jon and jaymison

Butler freshman Evie Schultz recently penned a terrific feature about the Butler Writers program and our upcoming Butler ArtsFest performance on Saturday, April 20. We love Evie’s article and appreciate the time she spent at Shortridge hanging out with Exclusive Ink, so I’ve excerpted the full text from Sky Blue Window. To view the original publication, which features a great spread that includes photos and student poems, click here. Thanks again, Evie.

Eric Williams sits on a chair in Room 238 in Shortridge Magnet High School, typing out rhymes on his iPhone, which is where he stores all his poems. Williams loves to write about anything, everything. These moments, when he’s jotting down ideas for new poems or performing his work in front of his peers, are his favorite part of the week. Poetry has provided a way for Williams to express himself through words and channel his emotions into written form.

The 16-year-old participates in Writing in the Schools, a cooperative effort between Shortridge and Butler University’s Creative Writing MFA program. Every Tuesday and Thursday after school, Room 238 becomes a place for Williams and other Shortridge students to tell their own stories.
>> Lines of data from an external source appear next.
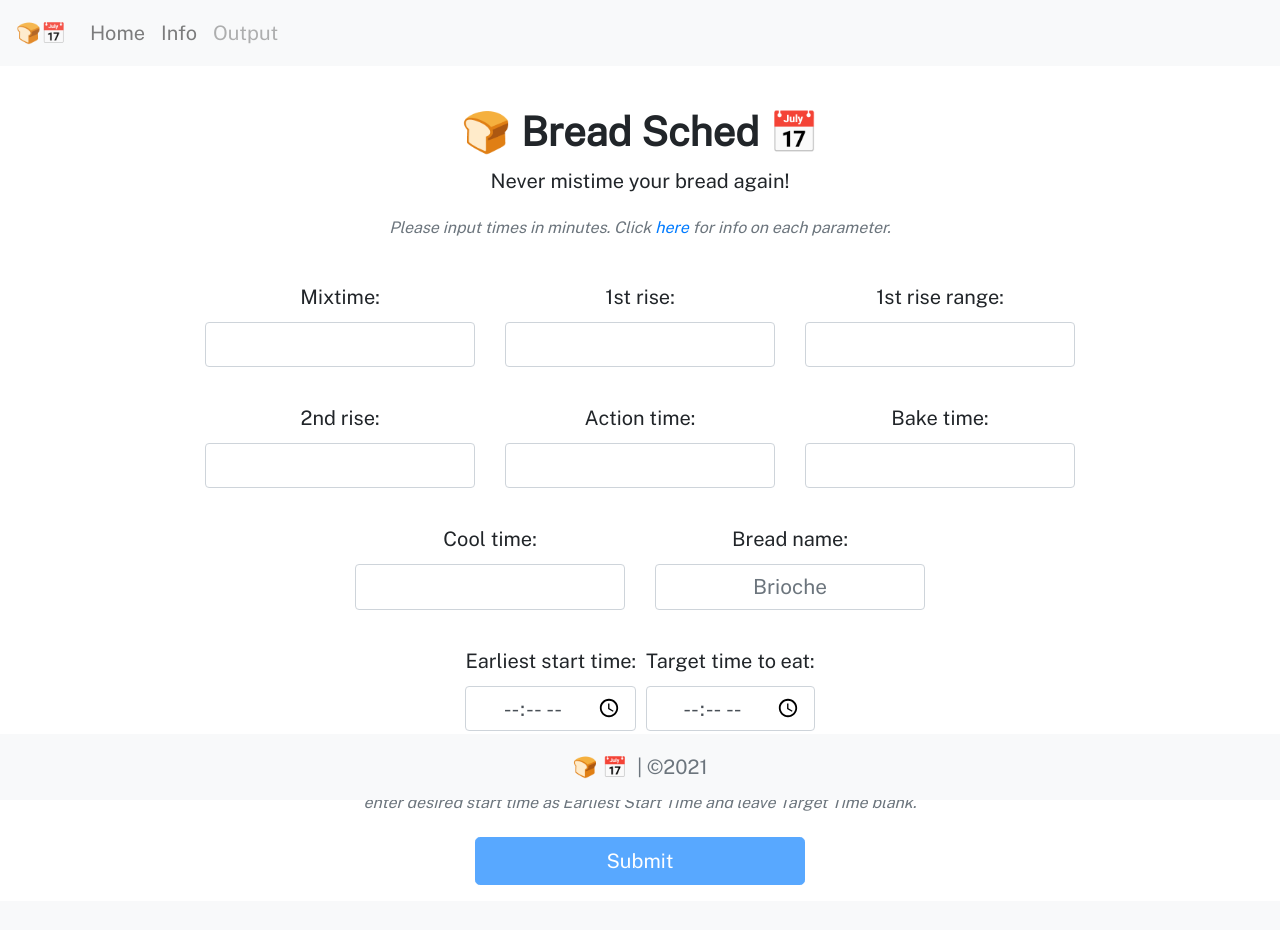
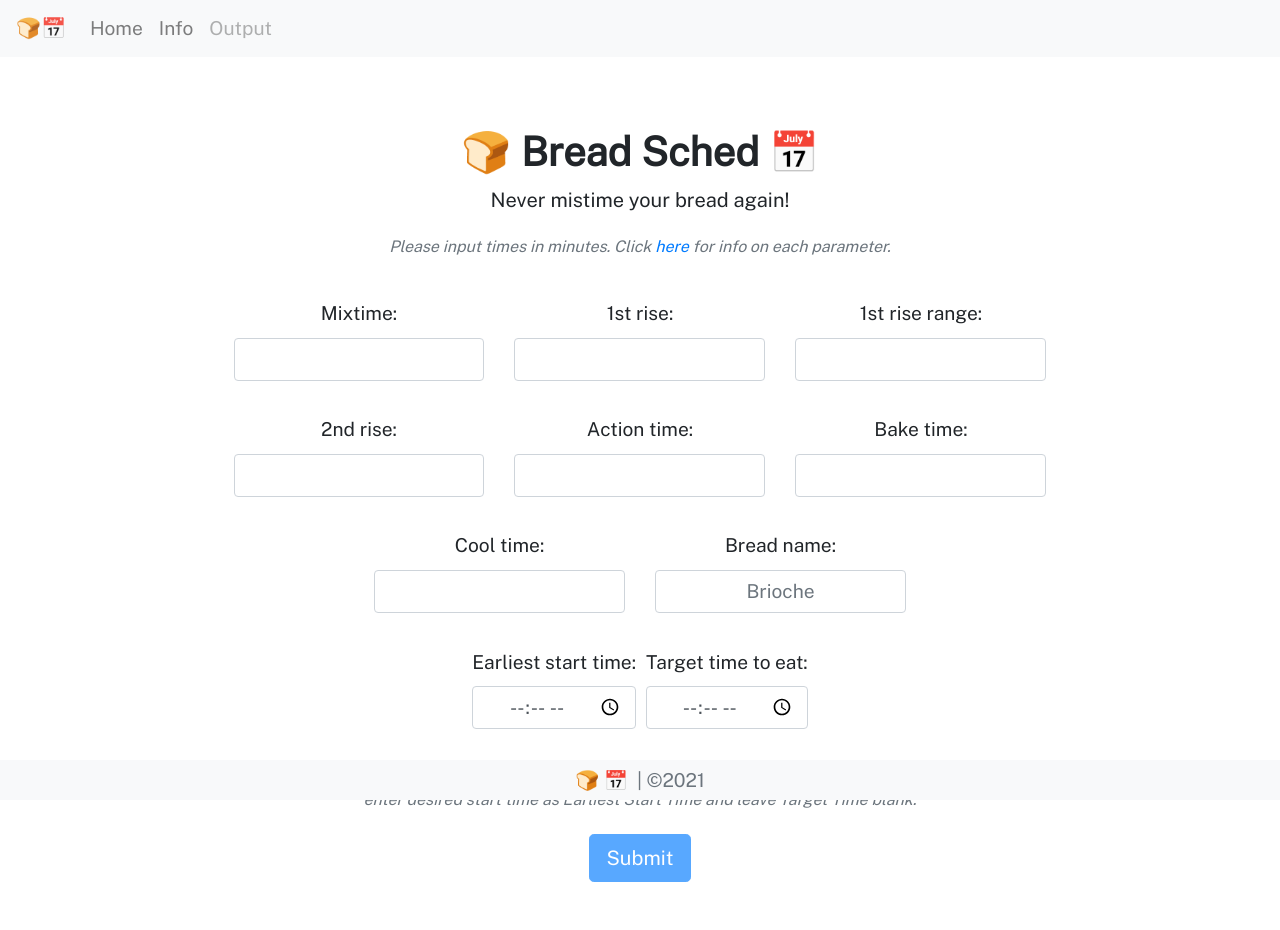
Before and after one commit to jakebox/breadsched, a Flask app: page / in a window 1280 px wide. Before the commit the page ends 885 px from the top, so only its background shows below. Run offline with Flask 2, Linux system fonts and the light colour scheme; some libraries are stand-ins or nearby versions.

Commit message:
Fixing footer/small UI

```diff
--- a/app/templates/base.html
+++ b/app/templates/base.html
@@ -12,12 +12,15 @@
 
          body {
              font-family: 'Public Sans', sans-serif;
-             font-size: 125%;
-             margin-top: -1em;
+             font-size: 120%;
              padding-top: 8rem;
-             /* padding: 3rem; */
              text-align: center;
              line-height: 170%;
+             height: 100%;
+         }
+
+         html {
+             height: 100%;
          }
 
          input {
@@ -25,13 +28,22 @@
          }
 
          .form-control {
-             font-size: 1.3rem;
+             font-size: 1.2rem;
          }
 
          .table {
              width: 50%
          }
 
+         .center-vertical{
+             display: flex;
+             align-items: center;
+         }
+
+         .footer {
+             height: 40px;
+             margin-top: 2.5em;
+         }
 
          {% block style %}
          {% endblock %}
@@ -40,7 +52,7 @@
         <title>Breadsched</title>
     </head>
 
-    <nav class="navbar navbar-expand-lg navbar-light bg-light fixed-top">
+    <nav class="navbar navbar-expand-sm navbar-light bg-light fixed-top py-1">
         <a class="navbar-brand" href="/">&#x1F35E;&#x1F4C5;</a>
         <button class="navbar-toggler" type="button" data-toggle="collapse" data-target="#navbarNavAltMarkup" aria-controls="navbarNavAltMarkup" aria-expanded="false" aria-label="Toggle navigation">
             <span class="navbar-toggler-icon"></span>
@@ -60,7 +72,7 @@
         {% endblock %}
     </body>
 
-    <footer class="footer mt-auto py-3 bg-light fixed-bottom">
+    <footer class="footer py-0 bg-light center-vertical fixed-bottom">
         <div class="container">
             <span class="text-muted">&#x1F35E; &#x1F4C5;&nbsp; | &copy;2021</span>
         </div>
--- a/app/templates/index.html
+++ b/app/templates/index.html
@@ -80,11 +80,13 @@
                                 <h5><em><small class="text-muted">To create a schedule with just a start time, <br>enter desired start time as Earliest Start Time and leave Target Time blank.</small></em></h5>
                             </div>
                         </div>
-                        <div class="col-4 mx-auto justify-content-center">
-                            <button type="submit" id="submit" class="btn btn-primary btn-lg btn-block" disabled>Submit</button>
+                        <div class="row mx-auto justify-content-center">
+                            <div class="col-sm-auto mx-auto justify-content-center">
+                                <button type="submit" id="submit" class="btn btn-primary btn-lg btn-block" disabled>Submit</button>
+                            </div>
                         </div>
                     </div>
-                </form>
+                </form><br>
             </div>
     </main>
 
--- a/app/templates/info.html
+++ b/app/templates/info.html
@@ -56,8 +56,8 @@
             </div>
             <p class="mb-2">Time to cool the bread before eating.</p>
         </li>
-
     </div>
+    <br><br>
 
 </div>
 {% endblock %}
--- /dev/null
+++ b/breadsched.py
@@ -0,0 +1,4 @@
+from app import app
+if __name__ == '__main__':
+    # Threaded option to enable multiple instances for multiple user access support
+    app.run(threaded=True, port=5000)
--- a/setup.py
+++ /dev/null
@@ -1 +0,0 @@
-from app import app
```
Also changed, not shown: 2 other files.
Now these students will be sharing these stories with a much larger audience, at a performance titled “Outspoken” at Butler on April 20 at 1 p.m. The performance, which will be held at Eidson-Duckwall Recital Hall, was coordinated by Susan Sutherlin, an English instructor and director of peer tutoring at Butler, and is a part of the university’s ArtsFest.

ArtsFest’s theme, Revolution, will be incorporated into the students’ work as they interpret what the word means to them.

The program itself has been revolutionary for some students. Williams joined Writing in the Schools at its conception, two years ago. He says when he first began attending, he was in a dark place because of some bad relationships, and his poetry reflected this.

“But the people in this program really learned to love me and care about me, so progressively [my poems] just got more and more brighter and more and more uplifting,” he said. “You can say they changed my perspective on life.”

Paula Cloyd, 16, had the same experience. “I’ve suffered from chronic depression, so obviously things haven’t been easy,” she said. “[Writing in the Schools has] given me something to look forward to.”

Chris Speckman, one of the program’s graduate assistants, says the program was intended to help students grow as writers, students, and people. “If you’re willing to meet these kids and show attention, they will rise,” he said. “They will inspire you and impress you.

“To give these kids a forum to perform stuff that is meaningful to them and then to have their peers cheering for them, clapping for them…. I think the confidence boost is just amazing for some of these kids.”

Not only has the program been a way for the students to grow more confident, it has also given these young writers the opportunity to express their feelings on topics they know personally, such as love, heartbreak, family troubles and school.

“Being a teenager doesn’t mean all your issues are petty,” Cloyd said. “Like, you can have real stuff that some adults don’t even go through. I don’t like the whole, ‘Oh, you’re young, or you’re this, or you’re that, so you don’t know anything.'”

The students performing at the event are ready to show audiences that though they are young, they can understand and write about an important idea such as revolution. Williams is excited to show audiences his interpretation of the topic.

“I want them to leave and be like, ‘Wow, he’s just a 16-year-old kid, but he’s saying something deeper than other people might say,'” he said. “It gives them a different outlook on inner-city kids like myself.”

Zuri Palmer, 16, said the theme of revolution will be apparent in her performance. “I’m really trying to hit the idea of change,” she said. “Revolution is just being in a place and having something change and you’re coming out of it. It doesn’t have to be in the best shape, but you’re coming out of it.”

The students and their instructors say Writing in the Schools has allowed them to grow and change, becoming revolutions themselves.

“I think these kids even coming here Tuesdays and Thursdays to see us is a revolution,” graduate assistant Doug Manuel said. “They could be anywhere, doing anything, and deciding to care about words, and to care about poetry, and to care about searching within themselves, two days is a week is more than many people do. To be engaged with the inner workings of the self is a revolution. A small one, of course, but it seems like all the revolutions that matter are small.”